Version comparison data
::::

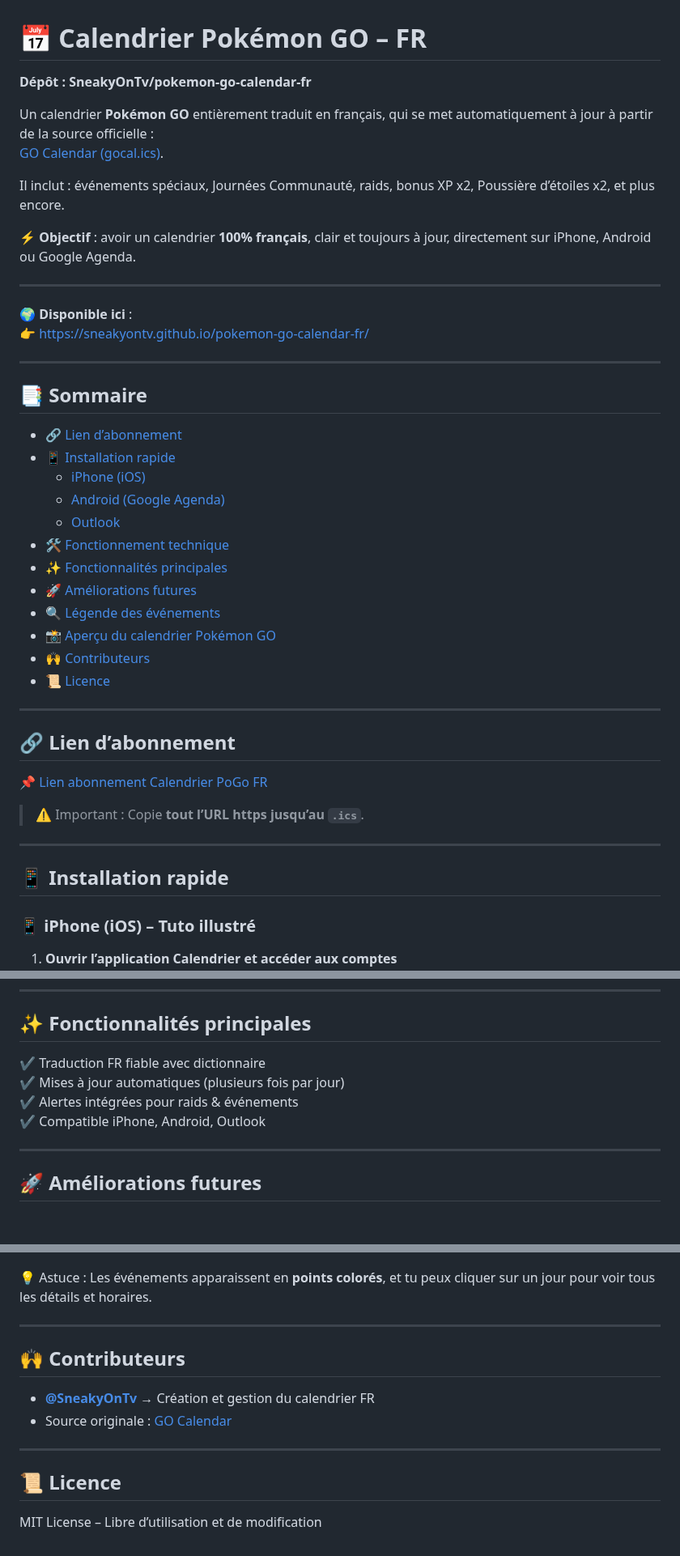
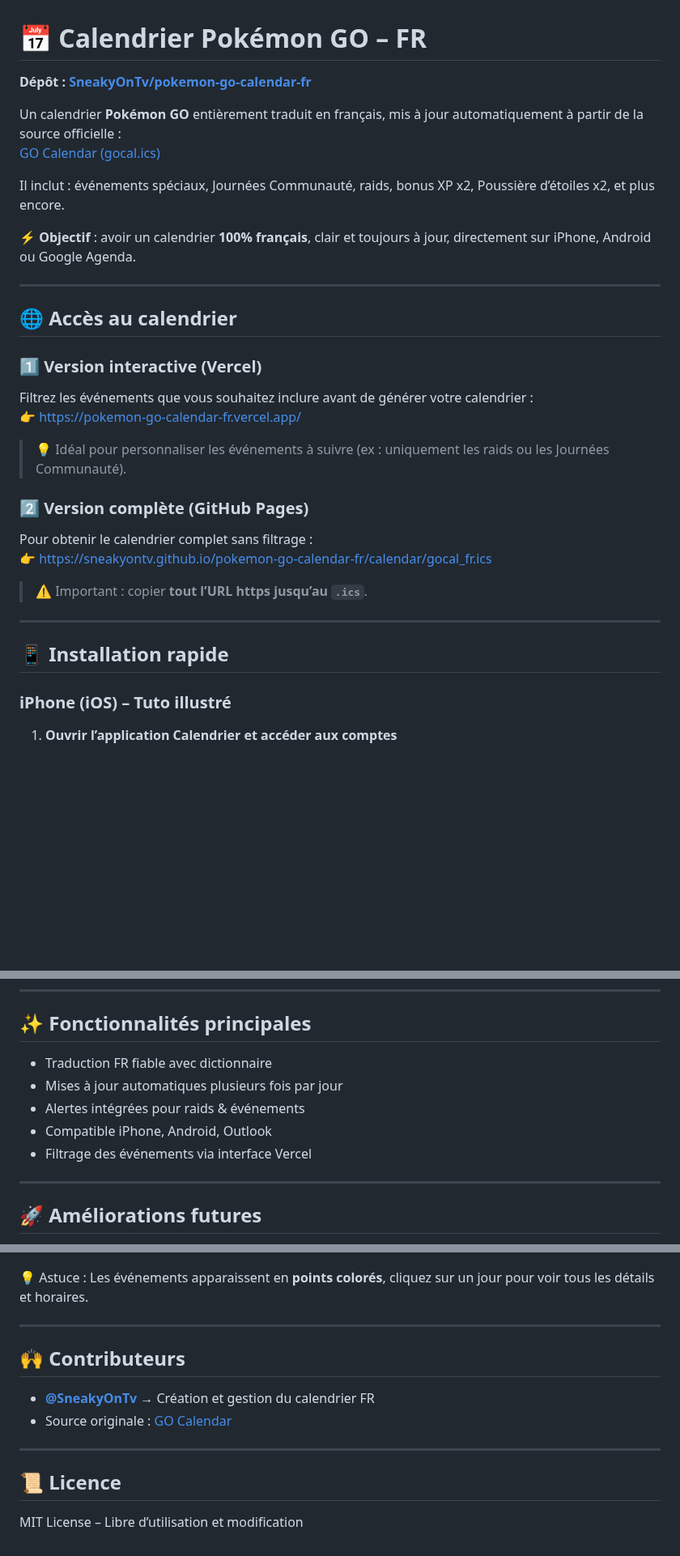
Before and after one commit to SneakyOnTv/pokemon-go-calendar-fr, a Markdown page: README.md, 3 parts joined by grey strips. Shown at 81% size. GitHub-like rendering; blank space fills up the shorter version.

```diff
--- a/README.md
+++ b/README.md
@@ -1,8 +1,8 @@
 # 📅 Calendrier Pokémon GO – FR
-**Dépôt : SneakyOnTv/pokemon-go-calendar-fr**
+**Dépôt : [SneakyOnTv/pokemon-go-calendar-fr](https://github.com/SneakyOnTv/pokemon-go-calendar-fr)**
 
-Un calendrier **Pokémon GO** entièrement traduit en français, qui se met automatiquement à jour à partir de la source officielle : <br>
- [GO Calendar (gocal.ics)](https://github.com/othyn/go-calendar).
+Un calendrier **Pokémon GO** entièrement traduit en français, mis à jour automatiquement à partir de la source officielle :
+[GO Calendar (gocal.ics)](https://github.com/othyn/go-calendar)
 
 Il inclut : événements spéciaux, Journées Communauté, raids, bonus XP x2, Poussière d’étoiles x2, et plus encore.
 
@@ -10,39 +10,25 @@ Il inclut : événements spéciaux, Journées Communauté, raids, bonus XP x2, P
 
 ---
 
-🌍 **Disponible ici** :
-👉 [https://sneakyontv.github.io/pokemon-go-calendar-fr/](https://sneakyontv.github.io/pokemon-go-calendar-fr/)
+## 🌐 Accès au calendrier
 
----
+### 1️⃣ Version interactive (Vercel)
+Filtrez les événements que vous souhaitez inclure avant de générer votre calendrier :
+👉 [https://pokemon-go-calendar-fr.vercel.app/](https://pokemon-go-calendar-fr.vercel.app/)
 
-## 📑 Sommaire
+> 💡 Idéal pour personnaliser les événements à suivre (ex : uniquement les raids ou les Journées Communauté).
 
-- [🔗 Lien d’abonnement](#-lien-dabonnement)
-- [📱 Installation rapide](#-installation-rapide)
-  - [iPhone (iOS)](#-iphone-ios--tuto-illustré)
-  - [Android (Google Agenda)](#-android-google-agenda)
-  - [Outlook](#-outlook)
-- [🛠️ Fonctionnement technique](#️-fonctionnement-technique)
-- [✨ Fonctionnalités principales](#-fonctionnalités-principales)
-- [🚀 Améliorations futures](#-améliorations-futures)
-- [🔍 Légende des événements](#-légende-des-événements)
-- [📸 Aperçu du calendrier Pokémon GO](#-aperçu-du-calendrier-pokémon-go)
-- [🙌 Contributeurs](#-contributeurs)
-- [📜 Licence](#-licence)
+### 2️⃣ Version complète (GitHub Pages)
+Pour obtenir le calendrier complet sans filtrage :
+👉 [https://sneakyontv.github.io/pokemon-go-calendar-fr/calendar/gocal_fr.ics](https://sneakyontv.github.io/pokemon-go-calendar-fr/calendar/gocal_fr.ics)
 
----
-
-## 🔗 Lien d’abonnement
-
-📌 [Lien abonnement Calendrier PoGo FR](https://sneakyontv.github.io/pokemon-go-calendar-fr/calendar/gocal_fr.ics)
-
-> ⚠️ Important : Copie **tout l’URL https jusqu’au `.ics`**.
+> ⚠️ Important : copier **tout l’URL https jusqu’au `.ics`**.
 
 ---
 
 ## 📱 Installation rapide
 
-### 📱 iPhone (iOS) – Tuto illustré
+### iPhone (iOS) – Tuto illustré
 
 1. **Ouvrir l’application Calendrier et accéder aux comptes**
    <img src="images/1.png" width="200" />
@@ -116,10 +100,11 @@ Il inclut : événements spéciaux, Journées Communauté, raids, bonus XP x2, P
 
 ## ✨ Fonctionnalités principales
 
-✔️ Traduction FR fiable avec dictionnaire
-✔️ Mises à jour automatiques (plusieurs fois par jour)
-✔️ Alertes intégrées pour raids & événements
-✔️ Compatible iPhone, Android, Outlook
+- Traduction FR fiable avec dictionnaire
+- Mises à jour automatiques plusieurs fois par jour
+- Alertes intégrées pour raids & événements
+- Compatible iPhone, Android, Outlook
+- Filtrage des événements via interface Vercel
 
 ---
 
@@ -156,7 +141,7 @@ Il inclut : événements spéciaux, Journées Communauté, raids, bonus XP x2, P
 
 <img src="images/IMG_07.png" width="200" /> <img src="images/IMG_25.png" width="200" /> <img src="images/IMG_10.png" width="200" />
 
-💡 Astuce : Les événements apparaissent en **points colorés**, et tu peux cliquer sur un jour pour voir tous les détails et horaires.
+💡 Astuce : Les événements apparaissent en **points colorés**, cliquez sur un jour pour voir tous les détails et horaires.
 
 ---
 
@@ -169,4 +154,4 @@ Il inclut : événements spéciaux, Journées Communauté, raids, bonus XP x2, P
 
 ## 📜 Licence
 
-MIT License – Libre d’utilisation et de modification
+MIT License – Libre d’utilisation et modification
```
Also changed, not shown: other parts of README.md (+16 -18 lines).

::::

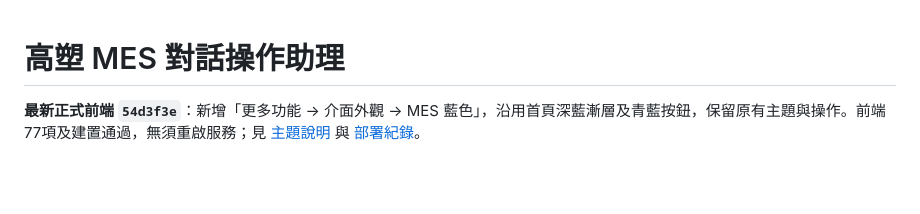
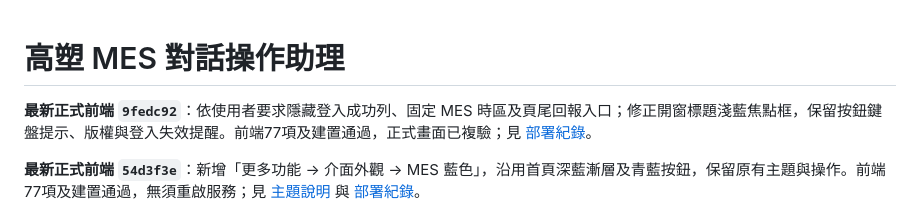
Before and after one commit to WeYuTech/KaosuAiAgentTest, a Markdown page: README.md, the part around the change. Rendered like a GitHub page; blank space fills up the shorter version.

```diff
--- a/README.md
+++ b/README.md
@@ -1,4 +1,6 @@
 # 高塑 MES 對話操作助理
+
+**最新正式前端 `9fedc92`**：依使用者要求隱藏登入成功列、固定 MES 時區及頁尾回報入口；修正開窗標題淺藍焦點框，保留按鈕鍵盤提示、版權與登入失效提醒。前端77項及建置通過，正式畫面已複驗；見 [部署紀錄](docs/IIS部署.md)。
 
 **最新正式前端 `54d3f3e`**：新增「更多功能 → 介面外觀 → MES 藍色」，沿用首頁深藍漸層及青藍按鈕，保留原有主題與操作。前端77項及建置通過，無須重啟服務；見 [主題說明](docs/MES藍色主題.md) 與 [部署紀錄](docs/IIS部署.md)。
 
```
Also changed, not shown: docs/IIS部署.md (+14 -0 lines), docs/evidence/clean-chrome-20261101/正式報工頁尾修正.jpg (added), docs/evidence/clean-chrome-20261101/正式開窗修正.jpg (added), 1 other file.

::::

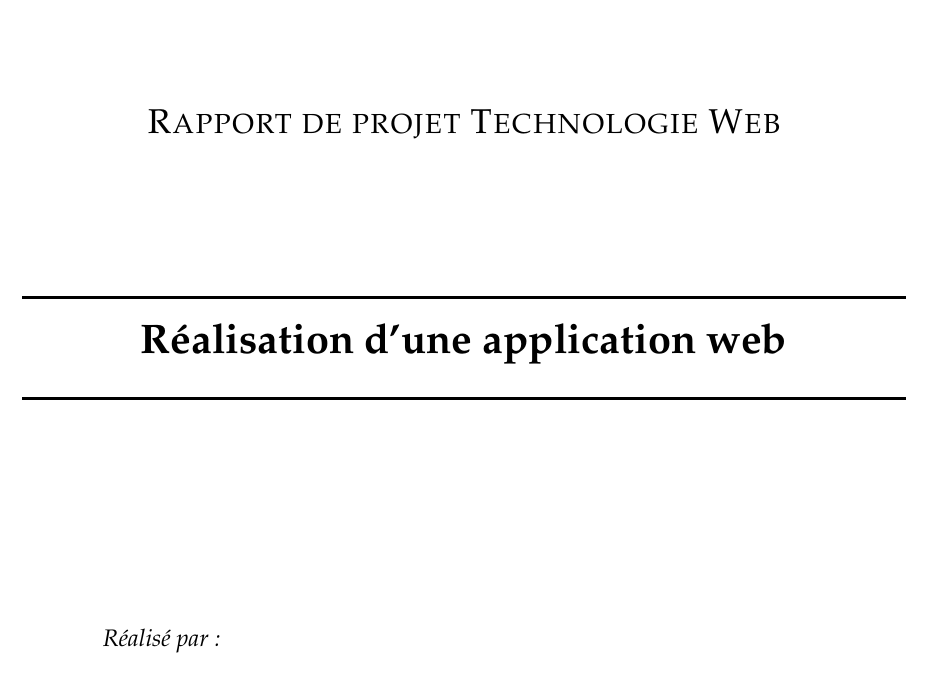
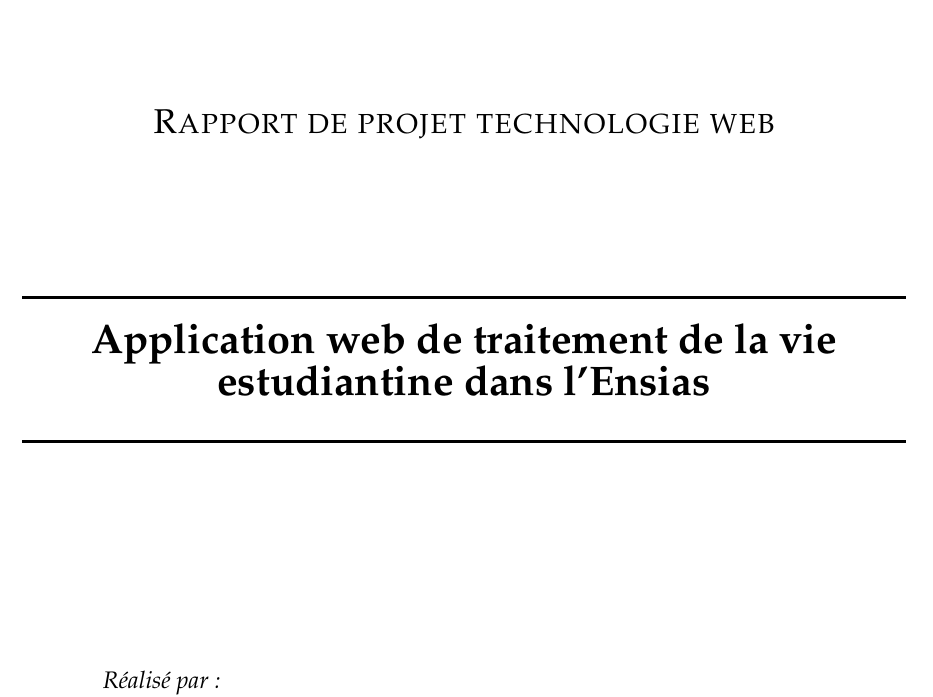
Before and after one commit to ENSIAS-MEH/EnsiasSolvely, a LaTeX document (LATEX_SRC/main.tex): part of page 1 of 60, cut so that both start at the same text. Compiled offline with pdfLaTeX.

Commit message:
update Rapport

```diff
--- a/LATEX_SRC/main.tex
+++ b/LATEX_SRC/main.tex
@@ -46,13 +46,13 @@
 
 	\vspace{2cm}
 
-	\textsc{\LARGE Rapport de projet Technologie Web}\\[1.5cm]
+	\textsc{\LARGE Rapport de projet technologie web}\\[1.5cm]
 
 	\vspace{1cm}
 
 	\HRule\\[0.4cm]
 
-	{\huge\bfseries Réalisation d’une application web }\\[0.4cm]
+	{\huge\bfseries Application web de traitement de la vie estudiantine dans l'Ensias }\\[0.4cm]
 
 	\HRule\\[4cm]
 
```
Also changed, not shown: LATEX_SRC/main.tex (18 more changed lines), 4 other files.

::::

Which of the lines above hold the string "Pokémon"? Copy each one.

 # 📅 Calendrier Pokémon GO – FR
-Un calendrier **Pokémon GO** entièrement traduit en français, qui se met automatiquement à jour à partir de la source officielle : <br>
+Un calendrier **Pokémon GO** entièrement traduit en français, mis à jour automatiquement à partir de la source officielle :
-- [📸 Aperçu du calendrier Pokémon GO](#-aperçu-du-calendrier-pokémon-go)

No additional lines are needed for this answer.